Work order:
Copy every line in the records below that contains the word "deep".

Dataset items:
*****

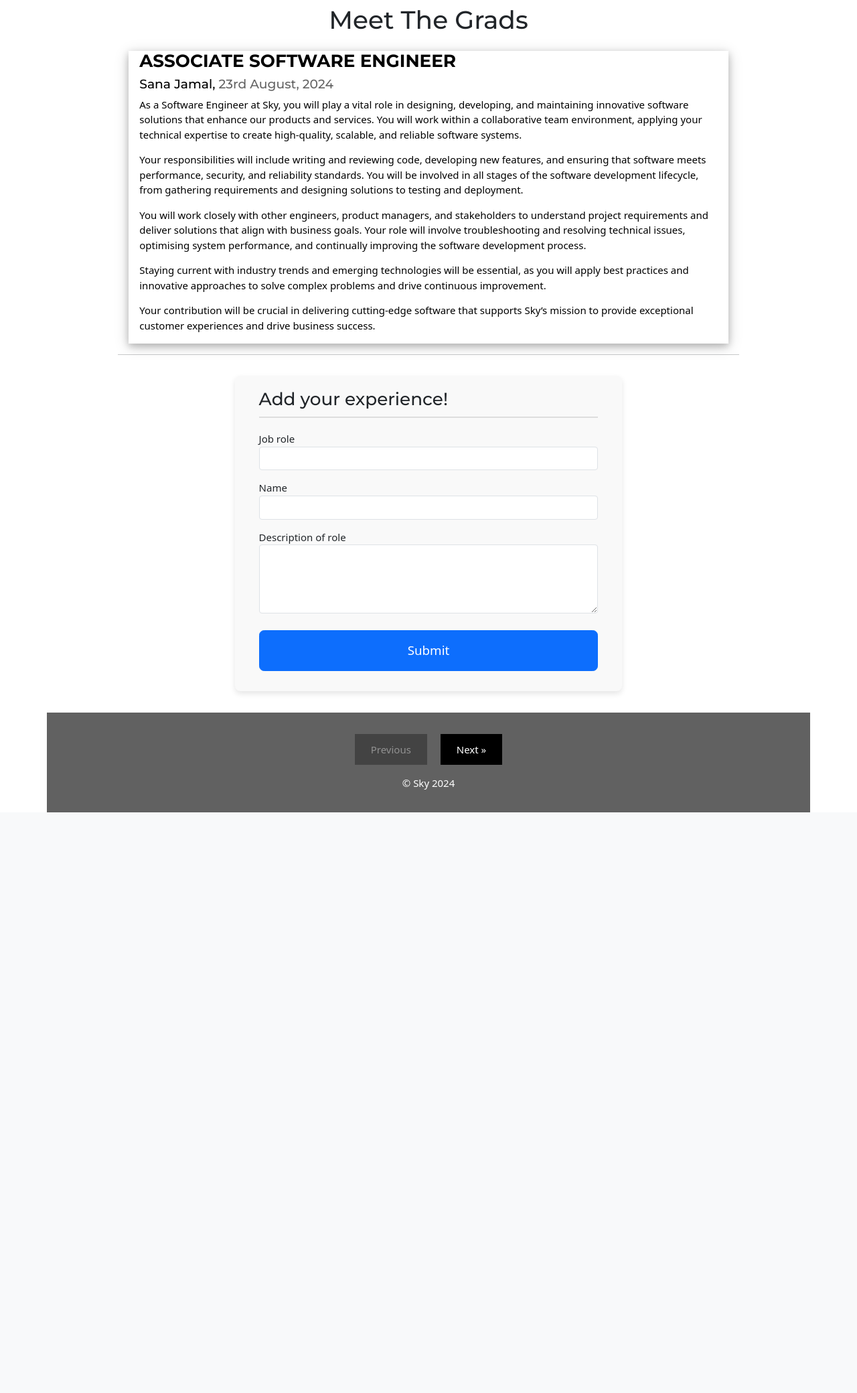
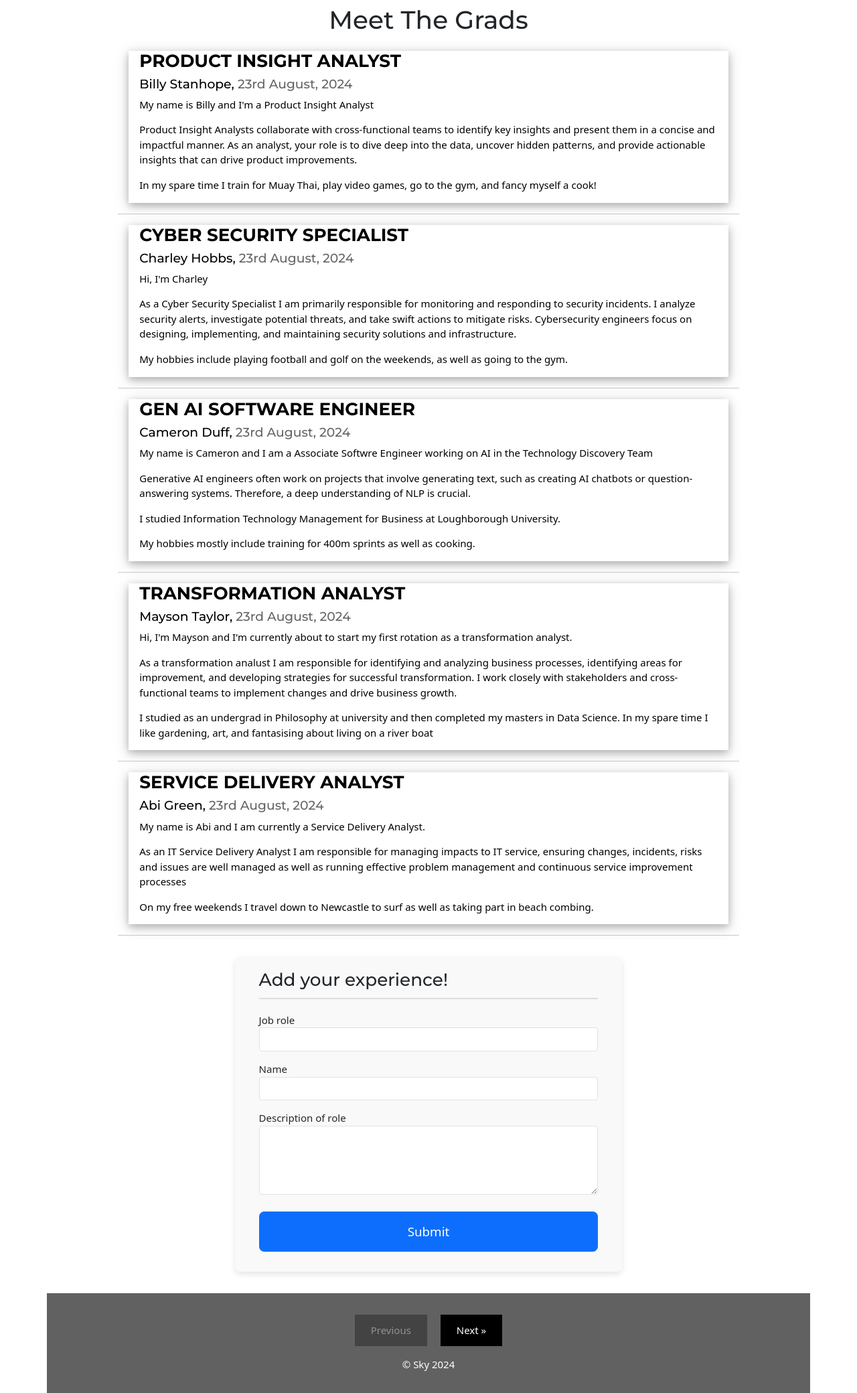
Before and after one commit to cameronduff/CCAMBan, a Flask app: page /meetTheGrads in a window 1280 px wide. Shown: the part 53-2133 px from the top of the page at 67% size. Before the commit the page ends 1266 px from the top, so only its background shows below. Run offline with Flask 3, Linux system fonts and the light colour scheme.

Commit message:
Adding grad info

```diff
--- a/pythonProject/application/templates/MeetTheGrads.html
+++ b/pythonProject/application/templates/MeetTheGrads.html
@@ -10,19 +10,78 @@
           <div class="col-1"></div>
 
         <div class="col-10">
-            <!-- Blog for associate software engineer -->
+            <!-- Blog for billy -->
             <div class="w3-card-4 w3-margin w3-white">
               <div class="w3-container">
-                <h3><b>ASSOCIATE SOFTWARE ENGINEER</b></h3>
-                <h5>Sana Jamal, <span class="w3-opacity">23rd August, 2024</span></h5>
+                <h3><b>PRODUCT INSIGHT ANALYST</b></h3>
+                <h5>Billy Stanhope, <span class="w3-opacity">23rd August, 2024</span></h5>
               </div>
 
               <div class="w3-container">
-                  <p>As a Software Engineer at Sky, you will play a vital role in designing, developing, and maintaining innovative software solutions that enhance our products and services. You will work within a collaborative team environment, applying your technical expertise to create high-quality, scalable, and reliable software systems.</p>
-                  <p>Your responsibilities will include writing and reviewing code, developing new features, and ensuring that software meets performance, security, and reliability standards. You will be involved in all stages of the software development lifecycle, from gathering requirements and designing solutions to testing and deployment.</p>
-                  <p>You will work closely with other engineers, product managers, and stakeholders to understand project requirements and deliver solutions that align with business goals. Your role will involve troubleshooting and resolving technical issues, optimising system performance, and continually improving the software development process.</p>
-                  <p>Staying current with industry trends and emerging technologies will be essential, as you will apply best practices and innovative approaches to solve complex problems and drive continuous improvement.</p>
-                  <p>Your contribution will be crucial in delivering cutting-edge software that supports Sky’s mission to provide exceptional customer experiences and drive business success.</p>
+                  <p>My name is Billy and I'm a Product Insight Analyst</p>
+                  <p>Product Insight Analysts collaborate with cross-functional teams to identify key insights and present them in a concise and impactful manner. As an analyst, your role is to dive deep into the data, uncover hidden patterns, and provide actionable insights that can drive product improvements.</p>
+                  <p>In my spare time I train for Muay Thai, play video games, go to the gym, and fancy myself a cook!</p>
+              </div>
+            </div>
+            <hr>
+
+            <!-- Blog for Charley -->
+            <div class="w3-card-4 w3-margin w3-white">
+              <div class="w3-container">
+                <h3><b>CYBER SECURITY SPECIALIST</b></h3>
+                <h5>Charley Hobbs, <span class="w3-opacity">23rd August, 2024</span></h5>
+              </div>
+
+              <div class="w3-container">
+                  <p>Hi, I'm Charley</p>
+                  <p>As a Cyber Security Specialist I am primarily responsible for monitoring and responding to security incidents. I analyze security alerts, investigate potential threats, and take swift actions to mitigate risks. Cybersecurity engineers focus on designing, implementing, and maintaining security solutions and infrastructure.</p>
+                  <p>My hobbies include playing football and golf on the weekends, as well as going to the gym.</p>
+              </div>
+            </div>
+            <hr>
+
+            <!-- Blog for Cameron -->
+            <div class="w3-card-4 w3-margin w3-white">
+              <div class="w3-container">
+                <h3><b>GEN AI SOFTWARE ENGINEER</b></h3>
+                <h5>Cameron Duff, <span class="w3-opacity">23rd August, 2024</span></h5>
+              </div>
+
+              <div class="w3-container">
+                  <p>My name is Cameron and I am a Associate Softwre Engineer working on AI in the Technology Discovery Team</p>
+                  <p>Generative AI engineers often work on projects that involve generating text, such as creating AI chatbots or question-answering systems. Therefore, a deep understanding of NLP is crucial.</p>
+                  <p>I studied Information Technology Management for Business at Loughborough University.</p>
+                  <p>My hobbies mostly include training for 400m sprints as well as cooking.</p>
+              </div>
+            </div>
+            <hr>
+
+            <!-- Blog for Mayson -->
+            <div class="w3-card-4 w3-margin w3-white">
+              <div class="w3-container">
+                <h3><b>TRANSFORMATION ANALYST</b></h3>
+                <h5>Mayson Taylor, <span class="w3-opacity">23rd August, 2024</span></h5>
+              </div>
+
+              <div class="w3-container">
+                  <p>Hi, I'm Mayson and I'm currently about to start my first rotation as a transformation analyst.</p>
+                  <p>As a transformation analust I am responsible for identifying and analyzing business processes, identifying areas for improvement, and developing strategies for successful transformation. I work closely with stakeholders and cross-functional teams to implement changes and drive business growth.</p>
+                  <p>I studied as an undergrad in Philosophy at university and then completed my masters in Data Science. In my spare time I like gardening, art, and fantasising about living on a river boat</p>
+              </div>
+            </div>
+            <hr>
+
+            <!-- Blog for Abi -->
+            <div class="w3-card-4 w3-margin w3-white">
+              <div class="w3-container">
+                <h3><b>SERVICE DELIVERY ANALYST</b></h3>
+                <h5>Abi Green, <span class="w3-opacity">23rd August, 2024</span></h5>
+              </div>
+
+              <div class="w3-container">
+                  <p>My name is Abi and I am currently a Service Delivery Analyst.</p>
+                  <p>As an IT Service Delivery Analyst I am responsible for managing impacts to IT service, ensuring changes, incidents, risks and issues are well managed as well as running effective problem management and continuous service improvement processes</p>
+                  <p>On my free weekends I travel down to Newcastle to surf as well as taking part in beach combing.</p>
               </div>
             </div>
             <hr>
```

*****

Exercise result:
+                  <p>Product Insight Analysts collaborate with cross-functional teams to identify key insights and present them in a concise and impactful manner. As an analyst, your role is to dive deep into the data, uncover hidden patterns, and provide actionable insights that can drive product improvements.</p>
+                  <p>Generative AI engineers often work on projects that involve generating text, such as creating AI chatbots or question-answering systems. Therefore, a deep understanding of NLP is crucial.</p>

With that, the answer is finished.